EXERCISE GOAL – Once you have read the entries below, repeat all of them exactly.
::::
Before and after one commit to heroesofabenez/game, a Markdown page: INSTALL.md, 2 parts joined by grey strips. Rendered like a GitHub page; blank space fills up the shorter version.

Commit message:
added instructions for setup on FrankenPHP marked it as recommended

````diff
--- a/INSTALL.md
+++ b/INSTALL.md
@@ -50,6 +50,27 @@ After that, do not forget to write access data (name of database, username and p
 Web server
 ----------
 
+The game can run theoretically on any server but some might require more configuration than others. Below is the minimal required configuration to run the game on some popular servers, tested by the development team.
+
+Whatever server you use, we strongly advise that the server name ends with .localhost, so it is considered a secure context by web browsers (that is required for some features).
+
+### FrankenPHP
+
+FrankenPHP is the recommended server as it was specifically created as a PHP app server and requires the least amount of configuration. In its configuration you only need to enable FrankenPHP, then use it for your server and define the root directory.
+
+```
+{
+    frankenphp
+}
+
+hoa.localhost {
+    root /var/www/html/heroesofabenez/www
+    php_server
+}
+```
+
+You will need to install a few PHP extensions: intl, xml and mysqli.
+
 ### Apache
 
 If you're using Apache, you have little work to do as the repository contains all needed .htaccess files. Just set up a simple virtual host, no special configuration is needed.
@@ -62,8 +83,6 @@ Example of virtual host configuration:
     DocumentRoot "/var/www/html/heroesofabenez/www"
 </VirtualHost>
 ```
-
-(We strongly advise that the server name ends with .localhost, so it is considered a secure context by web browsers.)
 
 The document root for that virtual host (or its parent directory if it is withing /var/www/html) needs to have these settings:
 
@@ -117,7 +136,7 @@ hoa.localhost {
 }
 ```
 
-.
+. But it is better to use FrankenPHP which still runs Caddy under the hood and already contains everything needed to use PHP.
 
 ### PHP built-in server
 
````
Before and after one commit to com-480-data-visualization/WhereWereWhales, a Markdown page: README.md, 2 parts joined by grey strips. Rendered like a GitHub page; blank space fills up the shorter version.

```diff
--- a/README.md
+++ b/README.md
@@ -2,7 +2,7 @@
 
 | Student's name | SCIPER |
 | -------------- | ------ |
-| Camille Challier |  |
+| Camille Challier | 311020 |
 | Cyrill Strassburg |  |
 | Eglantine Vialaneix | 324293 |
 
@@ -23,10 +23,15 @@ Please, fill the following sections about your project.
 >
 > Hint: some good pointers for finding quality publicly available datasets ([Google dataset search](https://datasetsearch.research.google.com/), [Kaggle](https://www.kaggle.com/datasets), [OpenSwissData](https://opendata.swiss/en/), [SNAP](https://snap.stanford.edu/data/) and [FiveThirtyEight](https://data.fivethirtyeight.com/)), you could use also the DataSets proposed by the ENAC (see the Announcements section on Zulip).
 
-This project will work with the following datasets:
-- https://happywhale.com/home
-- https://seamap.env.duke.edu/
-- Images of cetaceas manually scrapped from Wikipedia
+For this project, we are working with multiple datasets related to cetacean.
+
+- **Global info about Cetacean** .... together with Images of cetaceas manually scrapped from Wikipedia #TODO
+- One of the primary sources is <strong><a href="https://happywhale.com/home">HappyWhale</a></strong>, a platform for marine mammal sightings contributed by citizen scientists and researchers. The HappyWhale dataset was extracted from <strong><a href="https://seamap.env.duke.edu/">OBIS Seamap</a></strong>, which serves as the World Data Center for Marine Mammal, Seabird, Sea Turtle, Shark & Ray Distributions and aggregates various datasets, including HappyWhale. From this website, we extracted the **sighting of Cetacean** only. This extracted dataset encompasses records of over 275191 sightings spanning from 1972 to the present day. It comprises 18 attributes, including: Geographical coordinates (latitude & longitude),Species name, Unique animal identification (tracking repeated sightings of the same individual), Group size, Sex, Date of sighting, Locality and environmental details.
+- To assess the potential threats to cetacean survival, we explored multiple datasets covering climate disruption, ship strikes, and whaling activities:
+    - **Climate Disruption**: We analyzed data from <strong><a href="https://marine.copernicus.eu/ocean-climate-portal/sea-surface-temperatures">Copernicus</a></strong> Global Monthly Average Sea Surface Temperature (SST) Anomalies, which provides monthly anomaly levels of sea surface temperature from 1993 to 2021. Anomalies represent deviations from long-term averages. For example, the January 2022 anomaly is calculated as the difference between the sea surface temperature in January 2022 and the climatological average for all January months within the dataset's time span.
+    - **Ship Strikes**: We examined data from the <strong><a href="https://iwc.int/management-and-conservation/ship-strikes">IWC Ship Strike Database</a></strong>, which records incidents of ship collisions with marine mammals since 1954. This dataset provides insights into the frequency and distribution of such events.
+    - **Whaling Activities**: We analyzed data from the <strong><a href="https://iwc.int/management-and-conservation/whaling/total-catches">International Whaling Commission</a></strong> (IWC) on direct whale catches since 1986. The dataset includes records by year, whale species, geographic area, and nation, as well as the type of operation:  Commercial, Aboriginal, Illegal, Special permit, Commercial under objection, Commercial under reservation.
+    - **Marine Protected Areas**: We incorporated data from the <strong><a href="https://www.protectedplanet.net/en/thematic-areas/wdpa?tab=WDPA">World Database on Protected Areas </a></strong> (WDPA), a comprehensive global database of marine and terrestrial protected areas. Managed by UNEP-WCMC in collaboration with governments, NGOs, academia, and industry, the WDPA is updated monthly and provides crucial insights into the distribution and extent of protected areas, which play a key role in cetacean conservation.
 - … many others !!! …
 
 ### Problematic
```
::::
ANSWER SECTION –
Before and after one commit to heroesofabenez/game, a Markdown page: INSTALL.md, 2 parts joined by grey strips. Rendered like a GitHub page; blank space fills up the shorter version.

Commit message:
added instructions for setup on FrankenPHP marked it as recommended

````diff
--- a/INSTALL.md
+++ b/INSTALL.md
@@ -50,6 +50,27 @@ After that, do not forget to write access data (name of database, username and p
 Web server
 ----------
 
+The game can run theoretically on any server but some might require more configuration than others. Below is the minimal required configuration to run the game on some popular servers, tested by the development team.
+
+Whatever server you use, we strongly advise that the server name ends with .localhost, so it is considered a secure context by web browsers (that is required for some features).
+
+### FrankenPHP
+
+FrankenPHP is the recommended server as it was specifically created as a PHP app server and requires the least amount of configuration. In its configuration you only need to enable FrankenPHP, then use it for your server and define the root directory.
+
+```
+{
+    frankenphp
+}
+
+hoa.localhost {
+    root /var/www/html/heroesofabenez/www
+    php_server
+}
+```
+
+You will need to install a few PHP extensions: intl, xml and mysqli.
+
 ### Apache
 
 If you're using Apache, you have little work to do as the repository contains all needed .htaccess files. Just set up a simple virtual host, no special configuration is needed.
@@ -62,8 +83,6 @@ Example of virtual host configuration:
     DocumentRoot "/var/www/html/heroesofabenez/www"
 </VirtualHost>
 ```
-
-(We strongly advise that the server name ends with .localhost, so it is considered a secure context by web browsers.)
 
 The document root for that virtual host (or its parent directory if it is withing /var/www/html) needs to have these settings:
 
@@ -117,7 +136,7 @@ hoa.localhost {
 }
 ```
 
-.
+. But it is better to use FrankenPHP which still runs Caddy under the hood and already contains everything needed to use PHP.
 
 ### PHP built-in server
 
````
Before and after one commit to com-480-data-visualization/WhereWereWhales, a Markdown page: README.md, 2 parts joined by grey strips. Rendered like a GitHub page; blank space fills up the shorter version.

```diff
--- a/README.md
+++ b/README.md
@@ -2,7 +2,7 @@
 
 | Student's name | SCIPER |
 | -------------- | ------ |
-| Camille Challier |  |
+| Camille Challier | 311020 |
 | Cyrill Strassburg |  |
 | Eglantine Vialaneix | 324293 |
 
@@ -23,10 +23,15 @@ Please, fill the following sections about your project.
 >
 > Hint: some good pointers for finding quality publicly available datasets ([Google dataset search](https://datasetsearch.research.google.com/), [Kaggle](https://www.kaggle.com/datasets), [OpenSwissData](https://opendata.swiss/en/), [SNAP](https://snap.stanford.edu/data/) and [FiveThirtyEight](https://data.fivethirtyeight.com/)), you could use also the DataSets proposed by the ENAC (see the Announcements section on Zulip).
 
-This project will work with the following datasets:
-- https://happywhale.com/home
-- https://seamap.env.duke.edu/
-- Images of cetaceas manually scrapped from Wikipedia
+For this project, we are working with multiple datasets related to cetacean.
+
+- **Global info about Cetacean** .... together with Images of cetaceas manually scrapped from Wikipedia #TODO
+- One of the primary sources is <strong><a href="https://happywhale.com/home">HappyWhale</a></strong>, a platform for marine mammal sightings contributed by citizen scientists and researchers. The HappyWhale dataset was extracted from <strong><a href="https://seamap.env.duke.edu/">OBIS Seamap</a></strong>, which serves as the World Data Center for Marine Mammal, Seabird, Sea Turtle, Shark & Ray Distributions and aggregates various datasets, including HappyWhale. From this website, we extracted the **sighting of Cetacean** only. This extracted dataset encompasses records of over 275191 sightings spanning from 1972 to the present day. It comprises 18 attributes, including: Geographical coordinates (latitude & longitude),Species name, Unique animal identification (tracking repeated sightings of the same individual), Group size, Sex, Date of sighting, Locality and environmental details.
+- To assess the potential threats to cetacean survival, we explored multiple datasets covering climate disruption, ship strikes, and whaling activities:
+    - **Climate Disruption**: We analyzed data from <strong><a href="https://marine.copernicus.eu/ocean-climate-portal/sea-surface-temperatures">Copernicus</a></strong> Global Monthly Average Sea Surface Temperature (SST) Anomalies, which provides monthly anomaly levels of sea surface temperature from 1993 to 2021. Anomalies represent deviations from long-term averages. For example, the January 2022 anomaly is calculated as the difference between the sea surface temperature in January 2022 and the climatological average for all January months within the dataset's time span.
+    - **Ship Strikes**: We examined data from the <strong><a href="https://iwc.int/management-and-conservation/ship-strikes">IWC Ship Strike Database</a></strong>, which records incidents of ship collisions with marine mammals since 1954. This dataset provides insights into the frequency and distribution of such events.
+    - **Whaling Activities**: We analyzed data from the <strong><a href="https://iwc.int/management-and-conservation/whaling/total-catches">International Whaling Commission</a></strong> (IWC) on direct whale catches since 1986. The dataset includes records by year, whale species, geographic area, and nation, as well as the type of operation:  Commercial, Aboriginal, Illegal, Special permit, Commercial under objection, Commercial under reservation.
+    - **Marine Protected Areas**: We incorporated data from the <strong><a href="https://www.protectedplanet.net/en/thematic-areas/wdpa?tab=WDPA">World Database on Protected Areas </a></strong> (WDPA), a comprehensive global database of marine and terrestrial protected areas. Managed by UNEP-WCMC in collaboration with governments, NGOs, academia, and industry, the WDPA is updated monthly and provides crucial insights into the distribution and extent of protected areas, which play a key role in cetacean conservation.
 - … many others !!! …
 
 ### Problematic
```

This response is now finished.